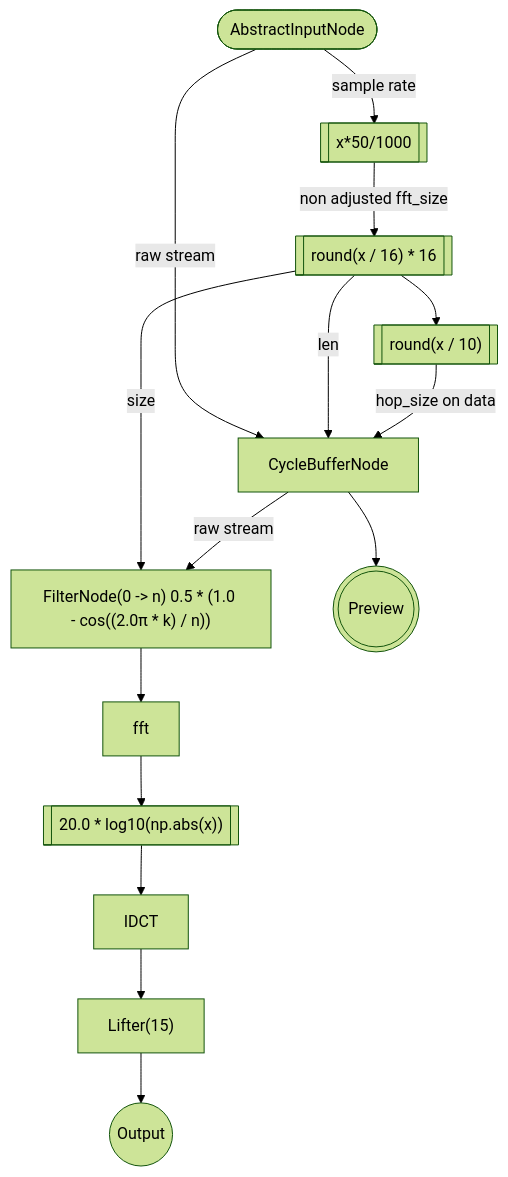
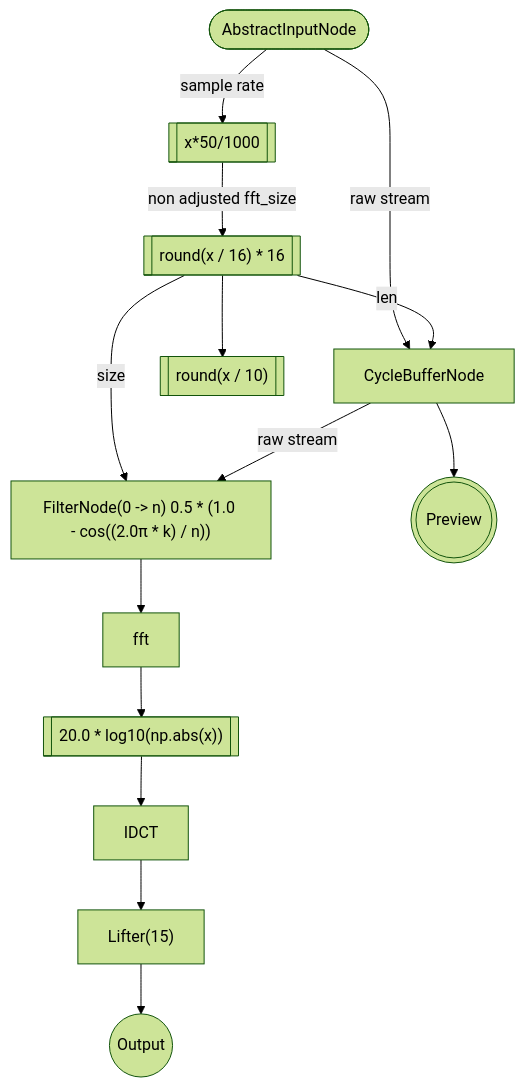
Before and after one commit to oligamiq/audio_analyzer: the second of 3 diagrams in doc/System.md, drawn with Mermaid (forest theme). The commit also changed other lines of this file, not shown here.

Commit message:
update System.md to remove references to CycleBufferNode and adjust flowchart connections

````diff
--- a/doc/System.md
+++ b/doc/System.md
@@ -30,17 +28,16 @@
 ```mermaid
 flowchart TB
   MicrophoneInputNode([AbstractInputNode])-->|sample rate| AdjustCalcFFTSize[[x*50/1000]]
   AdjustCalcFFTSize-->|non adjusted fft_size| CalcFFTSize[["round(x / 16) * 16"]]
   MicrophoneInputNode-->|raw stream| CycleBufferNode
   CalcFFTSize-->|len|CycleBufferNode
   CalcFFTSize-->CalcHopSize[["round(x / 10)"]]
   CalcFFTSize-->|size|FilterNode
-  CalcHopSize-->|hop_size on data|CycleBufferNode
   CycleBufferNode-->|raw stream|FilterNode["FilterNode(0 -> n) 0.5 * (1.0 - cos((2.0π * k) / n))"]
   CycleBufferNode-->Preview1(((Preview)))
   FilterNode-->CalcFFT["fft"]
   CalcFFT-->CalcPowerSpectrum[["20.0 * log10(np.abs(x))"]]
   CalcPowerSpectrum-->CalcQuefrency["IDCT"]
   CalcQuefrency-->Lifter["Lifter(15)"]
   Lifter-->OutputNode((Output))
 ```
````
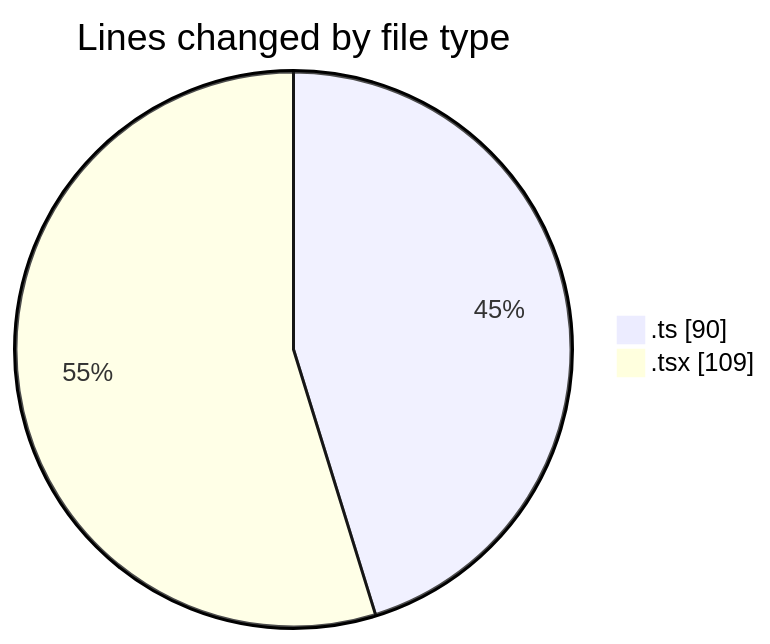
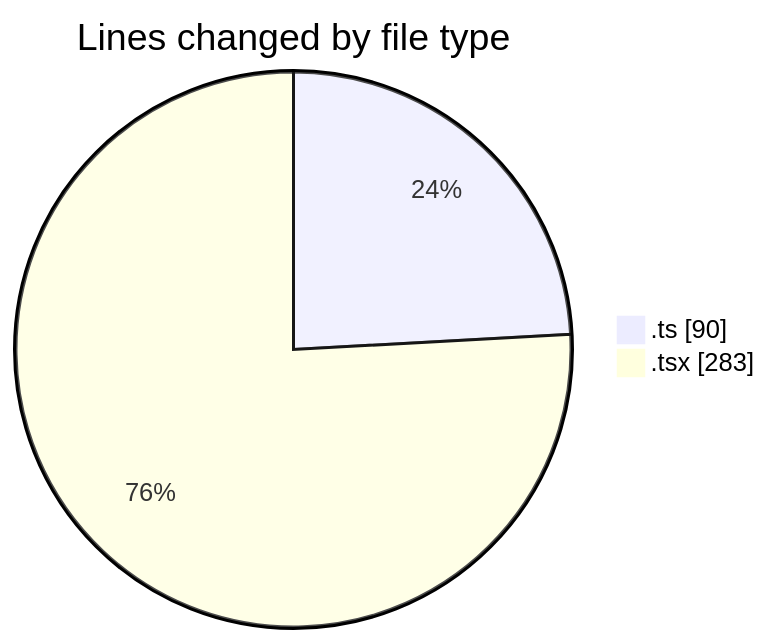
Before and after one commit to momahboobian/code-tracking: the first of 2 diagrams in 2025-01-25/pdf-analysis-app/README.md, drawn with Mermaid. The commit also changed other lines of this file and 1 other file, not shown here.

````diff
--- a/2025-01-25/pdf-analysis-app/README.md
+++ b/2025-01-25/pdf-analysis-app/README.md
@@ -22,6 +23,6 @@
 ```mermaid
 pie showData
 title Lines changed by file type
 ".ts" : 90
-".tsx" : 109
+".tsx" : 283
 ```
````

_ _ _

- _The task_:
Print all the entries again exactly as written, but without the pictures.

- _Exercise response_:
Before and after one commit to oligamiq/audio_analyzer: the second of 3 diagrams in doc/System.md, drawn with Mermaid (forest theme). The commit also changed other lines of this file, not shown here.

Commit message:
update System.md to remove references to CycleBufferNode and adjust flowchart connections

````diff
--- a/doc/System.md
+++ b/doc/System.md
@@ -30,17 +28,16 @@
 ```mermaid
 flowchart TB
   MicrophoneInputNode([AbstractInputNode])-->|sample rate| AdjustCalcFFTSize[[x*50/1000]]
   AdjustCalcFFTSize-->|non adjusted fft_size| CalcFFTSize[["round(x / 16) * 16"]]
   MicrophoneInputNode-->|raw stream| CycleBufferNode
   CalcFFTSize-->|len|CycleBufferNode
   CalcFFTSize-->CalcHopSize[["round(x / 10)"]]
   CalcFFTSize-->|size|FilterNode
-  CalcHopSize-->|hop_size on data|CycleBufferNode
   CycleBufferNode-->|raw stream|FilterNode["FilterNode(0 -> n) 0.5 * (1.0 - cos((2.0π * k) / n))"]
   CycleBufferNode-->Preview1(((Preview)))
   FilterNode-->CalcFFT["fft"]
   CalcFFT-->CalcPowerSpectrum[["20.0 * log10(np.abs(x))"]]
   CalcPowerSpectrum-->CalcQuefrency["IDCT"]
   CalcQuefrency-->Lifter["Lifter(15)"]
   Lifter-->OutputNode((Output))
 ```
````
Before and after one commit to momahboobian/code-tracking: the first of 2 diagrams in 2025-01-25/pdf-analysis-app/README.md, drawn with Mermaid. The commit also changed other lines of this file and 1 other file, not shown here.

````diff
--- a/2025-01-25/pdf-analysis-app/README.md
+++ b/2025-01-25/pdf-analysis-app/README.md
@@ -22,6 +23,6 @@
 ```mermaid
 pie showData
 title Lines changed by file type
 ".ts" : 90
-".tsx" : 109
+".tsx" : 283
 ```
````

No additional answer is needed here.